Boyan Slat is a young engineer from Holland who has a plan to vacuum plastic particles out of the gyres with a giant array of high-tech machinery. It’s a bold notion and he’s attracted a lot of investors who have put up a pile of good money in the hopes that he is correct in his assessments. But in the end, I’m pretty sure it will play out as a daft idea fraught with integral deficiencies and will soon be gone, along with all the cash. But the plastic will still be around.
To debate the relative worthiness of the idea, however, might be missing the point. Whether Slat’s invention will actually function as advertised, the real story here may be our genetic hunger for instant solutions to complicated problems. “Seven-minute Abs,” for example, will take care of all those slack years of beer and pizza, just like that. Just seven minutes a day. And then there are the emails: “I work at home for just a few short hours a week and I made $64,000 last month. You can too.” We are hardwired to listen to these lies, and we are steadfast in our belief that some savior will arise to solve these problems for us, these things that we messed up even though we should have known better. We seek someone or something who will save us from ourselves.
Which sounds kind of like religion because it is. We want an omnipotent being to put it all right again, whether we’re talking about our weight, the dismal state of our finances or the immense ecological problems facing the planet. We are looking for a reset button for all of these and more, looking for a god-like solution all the time, almost always against the backdrop of our own poor judgment.
The blueprints for any real environmental change may not include the degree of instant gratification that we seek, but there are still paths to success that involve time and commitment; they are slower, to be certain, but unlike the alternatives, they work. When it comes to plastic in the ocean, reducing demand is key. There is more to it, but that is the one critical component. The personal decision to use less of the stuff is its own force of nature, and can gather momentum and size as it goes forward. Less consumption will lead to less production, which will limit what gets into the water beyond what any machine can suck up after the fact. (If all that sounds too simple, if there are not enough moving parts or engineering genius or carbon-fiber Fetzer valves for you, you can always write a check to Mr. Slat.)

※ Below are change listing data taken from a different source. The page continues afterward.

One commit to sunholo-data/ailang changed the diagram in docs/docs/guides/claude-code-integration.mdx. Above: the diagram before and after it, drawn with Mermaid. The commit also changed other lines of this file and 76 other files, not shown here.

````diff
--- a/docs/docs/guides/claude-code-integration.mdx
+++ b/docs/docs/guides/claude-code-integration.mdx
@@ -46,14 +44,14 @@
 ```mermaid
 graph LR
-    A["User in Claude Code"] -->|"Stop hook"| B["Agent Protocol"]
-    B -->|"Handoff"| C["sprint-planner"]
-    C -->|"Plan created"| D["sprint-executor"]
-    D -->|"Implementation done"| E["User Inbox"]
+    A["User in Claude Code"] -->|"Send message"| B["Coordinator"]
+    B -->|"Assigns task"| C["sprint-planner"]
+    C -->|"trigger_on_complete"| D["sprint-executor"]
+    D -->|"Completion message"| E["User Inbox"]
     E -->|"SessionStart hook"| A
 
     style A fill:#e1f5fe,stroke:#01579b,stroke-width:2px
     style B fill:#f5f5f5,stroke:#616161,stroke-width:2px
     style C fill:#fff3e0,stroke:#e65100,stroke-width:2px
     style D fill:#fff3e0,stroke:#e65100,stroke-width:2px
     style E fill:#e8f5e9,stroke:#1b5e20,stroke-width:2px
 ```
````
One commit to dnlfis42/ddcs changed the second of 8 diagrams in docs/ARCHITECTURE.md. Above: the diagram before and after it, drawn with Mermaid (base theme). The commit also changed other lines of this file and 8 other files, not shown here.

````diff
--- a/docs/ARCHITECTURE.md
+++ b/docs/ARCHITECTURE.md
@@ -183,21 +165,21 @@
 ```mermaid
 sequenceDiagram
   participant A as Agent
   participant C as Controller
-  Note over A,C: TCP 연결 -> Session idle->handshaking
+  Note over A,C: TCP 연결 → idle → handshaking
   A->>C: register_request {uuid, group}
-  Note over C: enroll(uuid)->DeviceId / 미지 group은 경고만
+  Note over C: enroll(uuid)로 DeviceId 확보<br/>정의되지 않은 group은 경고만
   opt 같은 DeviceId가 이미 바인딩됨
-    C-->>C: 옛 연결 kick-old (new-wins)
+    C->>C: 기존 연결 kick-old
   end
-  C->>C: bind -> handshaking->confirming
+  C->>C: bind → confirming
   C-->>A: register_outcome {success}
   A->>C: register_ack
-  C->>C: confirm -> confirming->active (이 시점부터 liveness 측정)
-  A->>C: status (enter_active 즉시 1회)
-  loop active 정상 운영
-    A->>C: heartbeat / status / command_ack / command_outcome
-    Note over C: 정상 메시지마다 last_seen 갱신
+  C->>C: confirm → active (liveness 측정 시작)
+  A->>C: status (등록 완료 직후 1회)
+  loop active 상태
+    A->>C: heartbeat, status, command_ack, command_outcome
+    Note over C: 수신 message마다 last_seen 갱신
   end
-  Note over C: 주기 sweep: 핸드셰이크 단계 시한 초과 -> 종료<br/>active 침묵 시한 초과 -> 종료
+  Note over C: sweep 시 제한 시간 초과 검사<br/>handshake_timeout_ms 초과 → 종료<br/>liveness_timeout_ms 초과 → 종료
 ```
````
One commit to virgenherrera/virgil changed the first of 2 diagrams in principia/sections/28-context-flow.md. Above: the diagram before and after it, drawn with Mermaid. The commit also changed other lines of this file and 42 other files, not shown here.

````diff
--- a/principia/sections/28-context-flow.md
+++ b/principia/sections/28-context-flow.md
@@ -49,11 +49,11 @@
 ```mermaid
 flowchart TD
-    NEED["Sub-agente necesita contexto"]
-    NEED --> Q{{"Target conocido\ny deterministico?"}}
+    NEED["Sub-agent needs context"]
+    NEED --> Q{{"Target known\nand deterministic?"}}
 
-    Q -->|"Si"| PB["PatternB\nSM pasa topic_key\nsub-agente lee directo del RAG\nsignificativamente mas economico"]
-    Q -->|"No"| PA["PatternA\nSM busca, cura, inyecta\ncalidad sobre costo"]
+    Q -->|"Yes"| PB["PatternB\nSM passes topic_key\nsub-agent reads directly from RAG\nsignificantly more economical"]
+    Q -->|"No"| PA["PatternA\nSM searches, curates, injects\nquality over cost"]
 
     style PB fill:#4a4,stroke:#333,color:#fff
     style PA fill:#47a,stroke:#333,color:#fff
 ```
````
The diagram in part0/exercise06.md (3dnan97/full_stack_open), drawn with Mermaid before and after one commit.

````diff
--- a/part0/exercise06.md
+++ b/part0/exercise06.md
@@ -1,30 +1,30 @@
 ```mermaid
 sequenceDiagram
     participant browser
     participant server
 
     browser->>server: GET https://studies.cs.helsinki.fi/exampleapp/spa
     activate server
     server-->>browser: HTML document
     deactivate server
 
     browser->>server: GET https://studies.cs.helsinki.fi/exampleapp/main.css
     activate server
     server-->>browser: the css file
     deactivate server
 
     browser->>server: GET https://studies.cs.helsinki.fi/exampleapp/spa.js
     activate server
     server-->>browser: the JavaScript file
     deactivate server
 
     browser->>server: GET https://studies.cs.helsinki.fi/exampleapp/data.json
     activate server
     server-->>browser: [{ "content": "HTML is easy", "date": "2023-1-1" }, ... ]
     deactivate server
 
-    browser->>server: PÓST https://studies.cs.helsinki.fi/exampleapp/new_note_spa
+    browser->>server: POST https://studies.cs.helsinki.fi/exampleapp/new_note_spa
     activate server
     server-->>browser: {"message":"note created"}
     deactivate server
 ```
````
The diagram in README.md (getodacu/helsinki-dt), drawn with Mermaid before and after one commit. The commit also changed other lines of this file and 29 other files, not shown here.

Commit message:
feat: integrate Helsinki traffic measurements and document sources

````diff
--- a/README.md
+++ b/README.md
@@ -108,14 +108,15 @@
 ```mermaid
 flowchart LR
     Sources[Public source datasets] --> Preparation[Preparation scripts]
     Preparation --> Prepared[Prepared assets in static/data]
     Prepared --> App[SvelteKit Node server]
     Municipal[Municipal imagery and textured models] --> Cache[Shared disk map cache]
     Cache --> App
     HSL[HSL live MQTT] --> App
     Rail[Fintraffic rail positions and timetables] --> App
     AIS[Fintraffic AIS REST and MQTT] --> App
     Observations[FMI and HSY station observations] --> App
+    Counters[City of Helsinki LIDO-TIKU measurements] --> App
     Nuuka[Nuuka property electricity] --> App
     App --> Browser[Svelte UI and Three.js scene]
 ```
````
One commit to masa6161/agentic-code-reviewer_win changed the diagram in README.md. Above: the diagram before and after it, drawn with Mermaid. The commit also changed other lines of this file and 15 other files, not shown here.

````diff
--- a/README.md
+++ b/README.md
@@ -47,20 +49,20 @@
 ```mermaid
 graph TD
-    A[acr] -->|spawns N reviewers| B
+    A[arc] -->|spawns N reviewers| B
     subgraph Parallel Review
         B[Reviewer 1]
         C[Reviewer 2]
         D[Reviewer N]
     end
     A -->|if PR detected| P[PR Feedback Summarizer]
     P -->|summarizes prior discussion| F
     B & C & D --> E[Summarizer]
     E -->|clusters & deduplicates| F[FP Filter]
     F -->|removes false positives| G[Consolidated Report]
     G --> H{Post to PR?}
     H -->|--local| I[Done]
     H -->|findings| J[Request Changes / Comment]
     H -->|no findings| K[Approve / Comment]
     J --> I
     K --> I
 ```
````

When it comes to real change, Margaret Mead nailed it a long time ago: “Never doubt that a small group of thoughtful committed citizens can change the world. Indeed, it is the only thing that ever has.”